This morning Real Clear Politics (RCP) made its election predictions three days out. RCP averages specific polls with a history of accuracy and produces the RCP average for each race and the generic ballot. Theoretically, averaging historically accurate polls will remove any remaining bias and come closer to predicting the outcome. However, in 2016 and 2020, most polls overestimated the performance of Democrats. Thus, even the RCP average of polls has underestimated Republican performance in recent years.
Commentators advance many theories for the deterioration of election poll accuracy. Some believe pollsters are trying to help construct a narrative that discourages Republicans from voting. Others think conservatives are less likely to answer election surveys. Pranksters on the right even admit to providing wrong answers on purpose, depending on the pollster.
So this year, RCP added a column for the average amount polls underestimated Republicans over the past few elections and then a column for adjusted poll averages. The last column is the site’s predictions for the Senate and governor races. RCP now predicts the Senate will have a 54-seat Republican majority after a runoff in Georgia in December. It also forecasts the GOP will net three governorships, leaving 19 Democrat-led states and 33 Republican-led ones.
But is it possible that RCP’s adjustment may not be enough? A new poll indicates that is a distinct possibility. The Trafalgar Group conducted a poll for Convention of States utilizing a method that lead pollster Robert Cahaly developed in 2016. Cahaly asks respondents what their neighbors think or who they will vote for as a proxy for what the person on the line will do. Using this method, Trafalgar was the only pollster who predicted President Trump would win Michigan and Pennsylvania in 2016.
With the Democrats withering harangues about threats to “our democracy” and the complete media freak out about what the polls are already saying, the new data from Trafalgar should have both groups furiously searching for their Xanax and bourbon. “Our pollster Robert Cahaly is famous for having devised a method to ask voters what they themselves think by asking what their neighbors think, and we wanted to apply that principle to understanding how voters feel in the current climate,” explained Mark Meckler, President of the Convention of States.

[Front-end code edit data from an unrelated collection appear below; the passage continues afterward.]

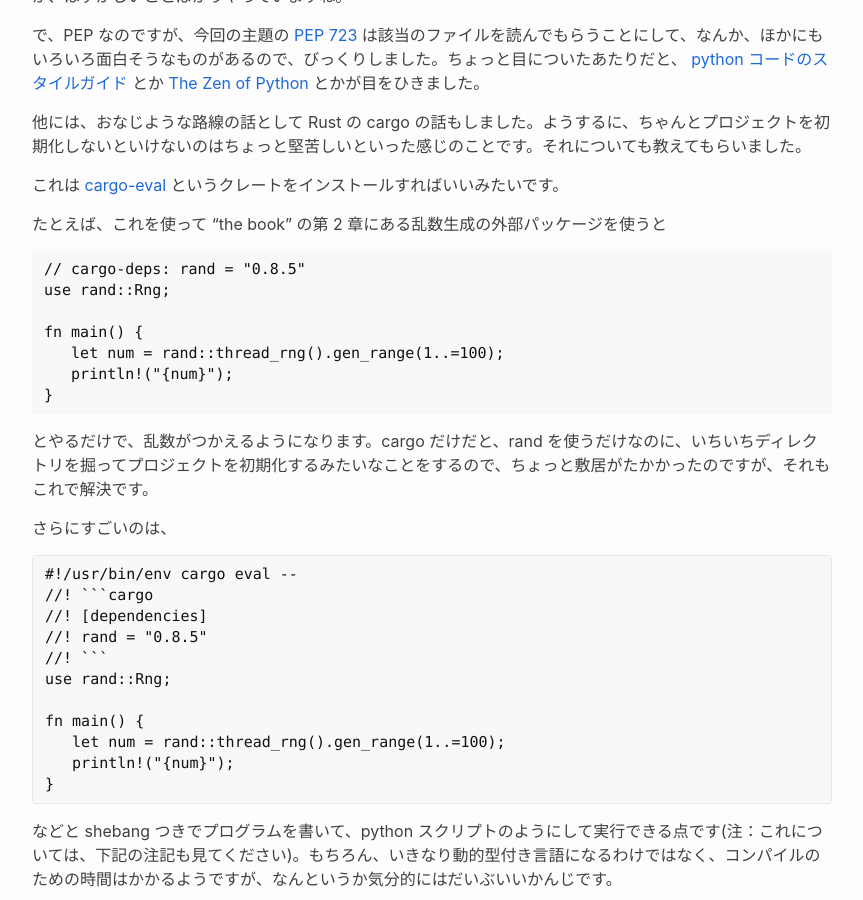
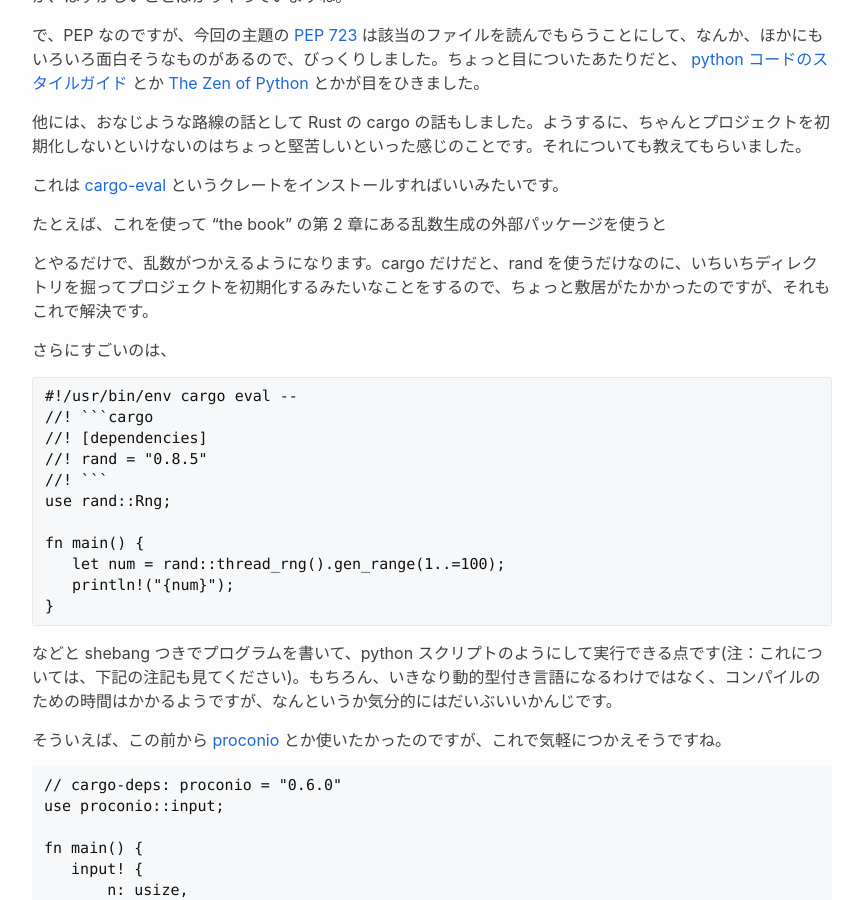
Before and after one commit to eiu2/eiu2.github.com, a Jekyll site: the page built from _posts/2026-08-29-python.md, in a window 1280 px wide and 900 px high, scrolled down 1431 px. Shown: the whole window, without its empty margins (208-1071 px from the left). Built offline with Jekyll 4.4.1, drawn with Linux system fonts in a browser that asks for light colours; nearby versions of some CDN libraries.

Commit message:
Update 2026-08-29-python.md

```diff
--- a/_posts/2026-08-29-python.md
+++ b/_posts/2026-08-29-python.md
@@ -85,15 +85,7 @@ python コミュニティに向けた python の新機能の説明や提案の
 
 たとえば、これを使って "the book" の第 2 章にある乱数生成の外部パッケージを使うと
 
-~~~ Rust
-// cargo-deps: rand = "0.8.5"
-use rand::Rng;
 
-fn main() {
-   let num = rand::thread_rng().gen_range(1..=100);
-   println!("{num}");
-}
-~~~
 
 とやるだけで、乱数がつかえるようになります。cargo だけだと、rand を使うだけなのに、いちいちディレクトリを掘ってプロジェクトを初期化するみたいなことをするので、ちょっと敷居がたかかったのですが、それもこれで解決です。
 
```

By a significant margin, unaffiliated voters think their friends and neighbors are afraid to express their views about who they will vote for on Tuesday. Only 38.6% of Democrats believe this, while a slight majority of Republicans, 51.4%, do. However, almost two-thirds, 66.3%, of unaffiliated voters do. Unaffiliated voters are the only group seen as persuadable in most elections. It’s easy to see how the legacy media narrative about political violence from Republicans could make unaffiliated voters hesitant to say they will vote for them.
Recent disclosures about social media monitoring by Big Tech in cooperation with the government probably increased the unwillingness of people to speak about the election publicly. Add that to Attorney General Marrick Garland using the DOJ and FBI as political weapons against Republicans and conservatives, and it makes sense that people would not want to identify themselves as voting for one. It also makes sense that more Republicans than Democrats feel this way.
A significant majority — 60.1% — of unaffiliated voters also believe their “neighbors” are voting for Republicans. “Interestingly, that’s about the same number [of unaffiliated voters] who are afraid to say who they’ll vote for,” noted Meckler. “This indicates that the theory of the ‘submerged voter’–voters so concerned about people finding out who they voted for that pollsters cannot detect them–will come into play in this midterm in a major way.”
Submerged voters materialized in Michigan and Pennsylvania in 2016. These are two states with critical races again this cycle. Margins for Democrats are also thinner than expected in high-profile races in Washington, New Hampshire, Minnesota, and Wisconsin. In addition, House districts President Biden won by over 10 points two years ago are now considered toss-ups.
Will the shy voter topple Democrats even where the current polling has them winning? Only time will tell.